Any plan to cut the deficit, no matter how good, had better bide its time: With each week bringing news of more layoffs by big companies, the public sector has become one of the few sources of new jobs in a weak labor market. Since June, 1991, which many economists consider the start of the recovery, federal, state, and local governments have added 191,000 jobsmainly education and health-related posts in local government. Contrast that with the private sector, which lost 65,000 jobs over the past yearthe only time in postwar history when private payrolls have shrunk in the first year of the recovery.

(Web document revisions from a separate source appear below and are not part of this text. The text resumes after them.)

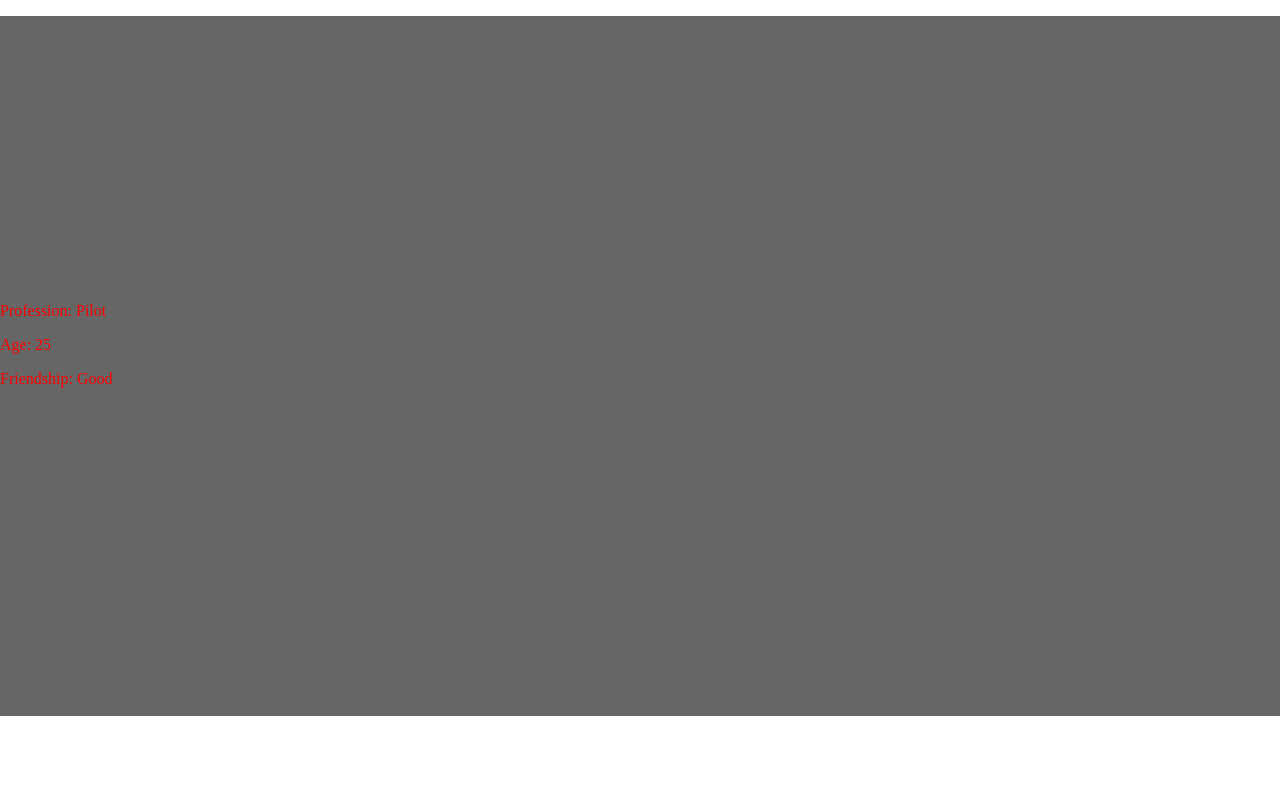
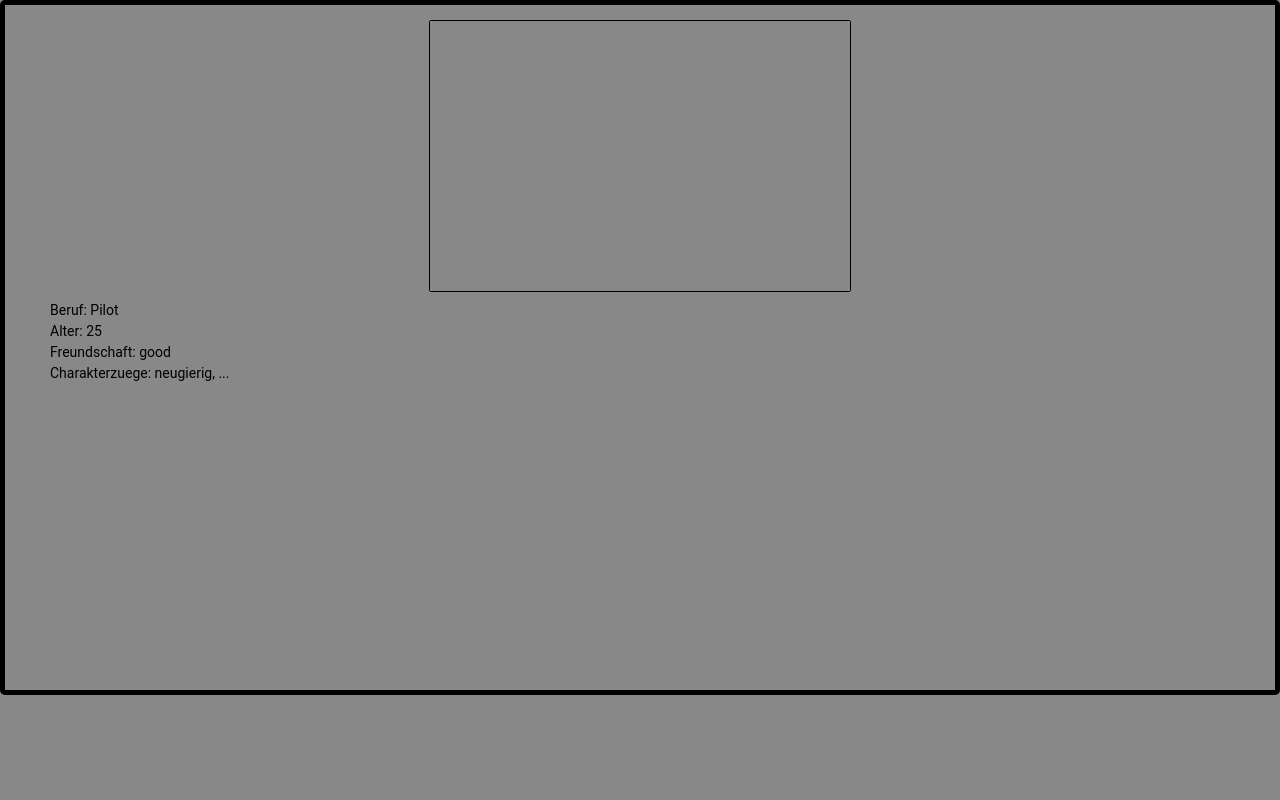
Before and after one commit to EphTron/npc-generator, a Python web app: template templates/friend-sheet.html in a window 1280 px wide. Run offline with Jinja, Linux system fonts and the light colour scheme; the template is opened without the code that fills it, so the values that code supplies are empty.

Commit message:
modified stylesheet and html

```diff
--- a/templates/friend-sheet.html
+++ b/templates/friend-sheet.html
@@ -1,15 +1,6 @@
 <!doctype html>
 <html lang="en-US" dir="ltr">
     <head>
-        <style>
-            /*body {background-color: aqua;}*/
-            #page {background-color: #666;
-                    /*min-height: 1748px;*/
-                    /*min-width: 1240px;}*/
-            }
-
-            p    {color: red;}
-            </style>
         <meta charset="utf-8">
         <title>NPC</title>
         <link rel="stylesheet" href="../../templates/style.css">
@@ -18,17 +9,16 @@
         <div id="page" >
             <div>
                 <p id="full-name"></p>
-                <!--<img id="profile-img" src="" height="40%" width="90%" alt="profile image">-->
                 <div class="img" id="profile-img" style="" ></div>
             </div>
-            <div>
-                <p id="job">Profession: Pilot</p>
-                <p id="age">Age: 25</p>
-                <p id="friendship">Friendship: Good</p>
+            <div id="infos">
+                <p class="info-text" id="job">Beruf: Pilot</p>
+                <p class="info-text" id="age">Alter: 25</p>
+                <p class="info-text" id="friendship">Freundschaft: good</p>
+                <p class="info-text" id="traits">Charakterzuege: neugierig, ...</p>
             </div>
             <div>
                 <div class="img" id="attribute-img" style="" > </div>
-                <!--<img id="attribute-img" src="" height="40%" width="90%" alt="attribute values">-->
             </div>
         </div>
     </body>
--- a/templates/style.css
+++ b/templates/style.css
@@ -1,15 +1,55 @@
-body{
+body {
     margin: 0 0 0 0;
+    background-color: #888888;
+    border-style: solid;
+    border-width: 5px;
+    border-radius: 5px;
+}
+
+#full-name {
+    margin-left: 40px;
+    font-family: leixo;
+    font-size: 22px;
+    margin-top: 10px;
+    margin-bottom: 15px;
 }
 
 #page {
-    min-height: 700px;
+    min-height: 670px;
 }
 
-.img{
+#profile-img {
+    width: 420px;
+    min-height: 270px;
+    border-style: solid;
+    border-width: 1.5px;
+    border-radius: 1.5px;
+}
+
+#infos {
+    margin-top: 10px;
+    min-height: 100px;
+}
+
+#attribute-img {
+    width: 380px;
+    min-width: 360px;
+    min-height: 220px;
+    left: 58px;
+    position: absolute;
+    bottom: 10px;
+}
+
+.img {
     margin-left: auto;
     margin-right: auto;
-    min-width: 360px;
-    min-height: 270px;
     background-size: cover;
 }
+
+.info-text {
+    margin-left: 45px;
+    margin-top: 5px;
+    margin-bottom: 2px;
+    font-size: 14px;
+    font-family: Roboto;
+}
```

Indeed, while the private sector is shrinking, governments are adding more jobs than they usually do at the beginning of an upturn. Over the past year, government employment has risen by 1%. By comparison, the public sectors job gain in the first year of past recoveries has averaged 0.1%, calculates Mark M. Zandi, an economist at Regional Financial Associates Inc., making government the only employment category in which employment recovery has outstripped the norm. And while the jobless rate in the private sector rose from 7.4% in January to 8% in June, the jobless rate among government workers dropped from 3.9% to 3.5%, which helped hold down the overall increase.
But will budget-strapped governments be able to keep hiring if the economy loses momentum again? They wont motor ahead, but theyll trend higher, says Steven D. Gold, director of the Center for the Study of the States at the State University of New York at Albany. People dont want their services reduced. And with school enrollments increasing, its likely that the demand for teachers will continue to grow. That means that oft-berated government jobs may again turn out to be a lifeline for a tottering economy.